A Plea for Civility in Public Discourse

Recently I was asked to address our Faith Christian High School students about hate speech. The occasion was an approved walk-out by West Lafayette High School students that included multiple people carrying signs that read “F___ Faith.” The photos were prominently displayed, without any faces or letters shaded, in the on-line edition of our local newspaper. A petition drive featuring the same vulgar words was also announced at this public school event followed by Instagram posts with “F___ Faith” as the hashtag.

Targeted hate speech has no place in our community. Yes, people should be free to express their views on social concerns with enthusiasm and passion. However, when it crosses the line into this level of vitriol and incivility, something has gone seriously wrong.

This round of animus started earlier this year when some members of the West Lafayette City Council proposed Ordinance 31-21 threatening to fine faith-based counselors $1000 per day for showing Scripture to minors who voluntarily came seeking help from God’s Word. Faith has never practiced conversion therapy, but these political leaders chose to align themselves with national activists who have broadened the definition of that term to penalize and silence people who have a different view of human sexuality than theirs. Are the council members pleased with what these young people had to say? The reason little leopards have spots is because big leopards have spots.

Imagine if Faith Christian students had staged a protest carrying signs that contained similar vulgar slurs targeting other people groups. Individuals would be calling for the forfeiture of our state accreditation and seeking to ban us from participating in IHSAA athletics. Yet that is exactly what occurred during the instructional day at one of our state’s premier taxpayer-funded public high schools.

What is even more stunning is that also in attendance at this event was an officer of the school board, two West Lafayette City Council members, and paid school staff. While communication and action occurred after the event, it seems no one had the wisdom or courage to step up in the moment and take a stand against targeted hate speech and take down the signs that clearly violated school policy. At the very time a principled adult was desperately needed, not one could be found.

The reason I was asked to speak to our student body was because kids were asking why people at a peer institution hated us so ferociously that they would make and carry signs of this nature. Is it simply because of our faith in God and His Word? We have no desire to force our views on them – why would they stage a march to attempt to force their views on us? And why would school board members, city council members, and school staff join in their efforts?

Thankfully, Scripture presents a comprehensive world and life view that guides students during episodes of abuse and mistreatment. Principally, such occurrences provide an opportunity to choose to love those who hate you. Jesus explained as much in the Sermon on the Mount when he instructed women and men to “love your enemies and pray for those who persecute you” (Matthew 5:43-44).

I am glad we have the freedom to discuss such biblical truth openly with questioning hearts.  This and many other principles from the same Bible the West Lafayette City Council sought to criminalize must be our students’ sole authority for faith and practice.
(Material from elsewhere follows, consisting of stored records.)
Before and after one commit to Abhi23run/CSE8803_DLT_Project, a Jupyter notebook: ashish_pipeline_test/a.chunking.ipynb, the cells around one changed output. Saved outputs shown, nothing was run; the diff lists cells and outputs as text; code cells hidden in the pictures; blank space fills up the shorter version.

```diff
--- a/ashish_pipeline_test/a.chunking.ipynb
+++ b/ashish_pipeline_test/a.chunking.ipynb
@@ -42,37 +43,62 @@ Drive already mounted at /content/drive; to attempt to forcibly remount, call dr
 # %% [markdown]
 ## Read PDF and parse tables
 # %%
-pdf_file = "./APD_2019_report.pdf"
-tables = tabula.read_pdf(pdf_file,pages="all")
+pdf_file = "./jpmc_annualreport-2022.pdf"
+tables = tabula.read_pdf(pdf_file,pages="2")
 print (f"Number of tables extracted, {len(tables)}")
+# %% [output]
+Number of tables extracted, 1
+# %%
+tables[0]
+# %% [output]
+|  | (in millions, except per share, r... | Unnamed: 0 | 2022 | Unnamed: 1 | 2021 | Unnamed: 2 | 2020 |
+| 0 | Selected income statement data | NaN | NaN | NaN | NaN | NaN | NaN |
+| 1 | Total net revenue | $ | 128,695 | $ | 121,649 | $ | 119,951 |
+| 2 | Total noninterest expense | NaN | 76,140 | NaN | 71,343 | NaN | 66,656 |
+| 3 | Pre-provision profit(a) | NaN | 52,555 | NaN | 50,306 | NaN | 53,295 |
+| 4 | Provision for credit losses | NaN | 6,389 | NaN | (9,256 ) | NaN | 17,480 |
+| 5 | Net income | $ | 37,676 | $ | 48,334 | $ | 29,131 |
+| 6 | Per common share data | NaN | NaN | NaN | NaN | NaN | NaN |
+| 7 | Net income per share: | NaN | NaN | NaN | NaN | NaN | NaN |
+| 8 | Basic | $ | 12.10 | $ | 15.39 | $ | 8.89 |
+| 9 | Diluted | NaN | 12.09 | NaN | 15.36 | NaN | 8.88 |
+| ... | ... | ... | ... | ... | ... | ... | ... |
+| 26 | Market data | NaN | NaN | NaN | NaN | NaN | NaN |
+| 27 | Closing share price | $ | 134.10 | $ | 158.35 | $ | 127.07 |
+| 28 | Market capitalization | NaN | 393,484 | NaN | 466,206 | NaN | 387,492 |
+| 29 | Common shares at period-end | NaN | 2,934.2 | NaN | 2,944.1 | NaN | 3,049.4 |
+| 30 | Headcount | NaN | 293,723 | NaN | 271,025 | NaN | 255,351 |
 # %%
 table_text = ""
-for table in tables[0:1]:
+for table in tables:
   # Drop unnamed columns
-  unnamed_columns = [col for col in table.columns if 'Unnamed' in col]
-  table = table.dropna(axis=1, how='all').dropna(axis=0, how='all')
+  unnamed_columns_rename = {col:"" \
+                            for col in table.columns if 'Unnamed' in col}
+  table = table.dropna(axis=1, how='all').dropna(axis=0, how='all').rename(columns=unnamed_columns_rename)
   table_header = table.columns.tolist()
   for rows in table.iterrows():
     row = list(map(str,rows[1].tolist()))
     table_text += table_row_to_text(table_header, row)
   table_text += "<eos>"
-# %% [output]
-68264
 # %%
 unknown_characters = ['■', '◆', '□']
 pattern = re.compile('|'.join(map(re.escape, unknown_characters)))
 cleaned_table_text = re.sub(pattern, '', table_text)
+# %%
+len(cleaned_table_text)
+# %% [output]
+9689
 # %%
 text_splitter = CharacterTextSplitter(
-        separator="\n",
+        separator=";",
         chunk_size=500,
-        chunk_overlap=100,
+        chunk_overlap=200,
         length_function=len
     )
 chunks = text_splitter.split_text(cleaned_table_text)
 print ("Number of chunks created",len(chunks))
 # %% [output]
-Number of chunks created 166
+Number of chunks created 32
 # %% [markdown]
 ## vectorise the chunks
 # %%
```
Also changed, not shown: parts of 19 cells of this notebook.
After our school assembly, I was asked to host a voluntary question and answer session which many of our students chose to attend. Their poignant questions were heartbreaking as they wrestled with how to react to what is transpiring. One student athlete wanted to know how he and his family should respond if this kind of treatment occurs at our athletic contests with WLHS or the other public schools we play. Another young lady asked if we would enhance our school security because of this heightened level of animus towards us.
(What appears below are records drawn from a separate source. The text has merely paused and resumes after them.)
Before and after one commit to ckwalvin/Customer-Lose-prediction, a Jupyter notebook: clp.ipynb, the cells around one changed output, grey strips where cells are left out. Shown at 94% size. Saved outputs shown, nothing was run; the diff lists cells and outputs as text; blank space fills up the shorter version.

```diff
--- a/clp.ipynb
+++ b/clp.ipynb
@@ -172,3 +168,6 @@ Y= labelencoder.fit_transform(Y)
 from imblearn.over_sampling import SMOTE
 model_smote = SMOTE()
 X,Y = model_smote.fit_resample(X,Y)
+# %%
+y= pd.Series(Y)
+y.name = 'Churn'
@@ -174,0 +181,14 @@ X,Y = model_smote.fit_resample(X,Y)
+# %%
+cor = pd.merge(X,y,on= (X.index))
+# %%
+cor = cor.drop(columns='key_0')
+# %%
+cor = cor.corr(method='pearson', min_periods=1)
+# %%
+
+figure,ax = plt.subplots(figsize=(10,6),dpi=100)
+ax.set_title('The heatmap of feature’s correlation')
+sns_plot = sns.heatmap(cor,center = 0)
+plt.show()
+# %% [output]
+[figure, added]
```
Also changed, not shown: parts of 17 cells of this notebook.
Perhaps the tenderest moment came when a student asked with tear-filled eyes if we should take greater steps to protect our elementary students because shooters often target those most vulnerable. I assume she was asking out of concern for her younger siblings.

What kind of toxic culture has been created in West Lafayette, IN that young students at any school should have to be concerned about such matters as a regular part of their school day? It is high time the adults seek to foster an environment where a variety of viewpoints on various cultural concerns can be welcomed in our diverse community. That would be a far better model for the young leopards to follow.

Advocate? Yes. Hate? No. Not now, and not ever.

Steve Viars
Dr. Viars has served as a pastor and counselor at Faith since 1987. He is an author, national speaker, and Vice President of the Board of Directors for the Biblical Counseling Coalition.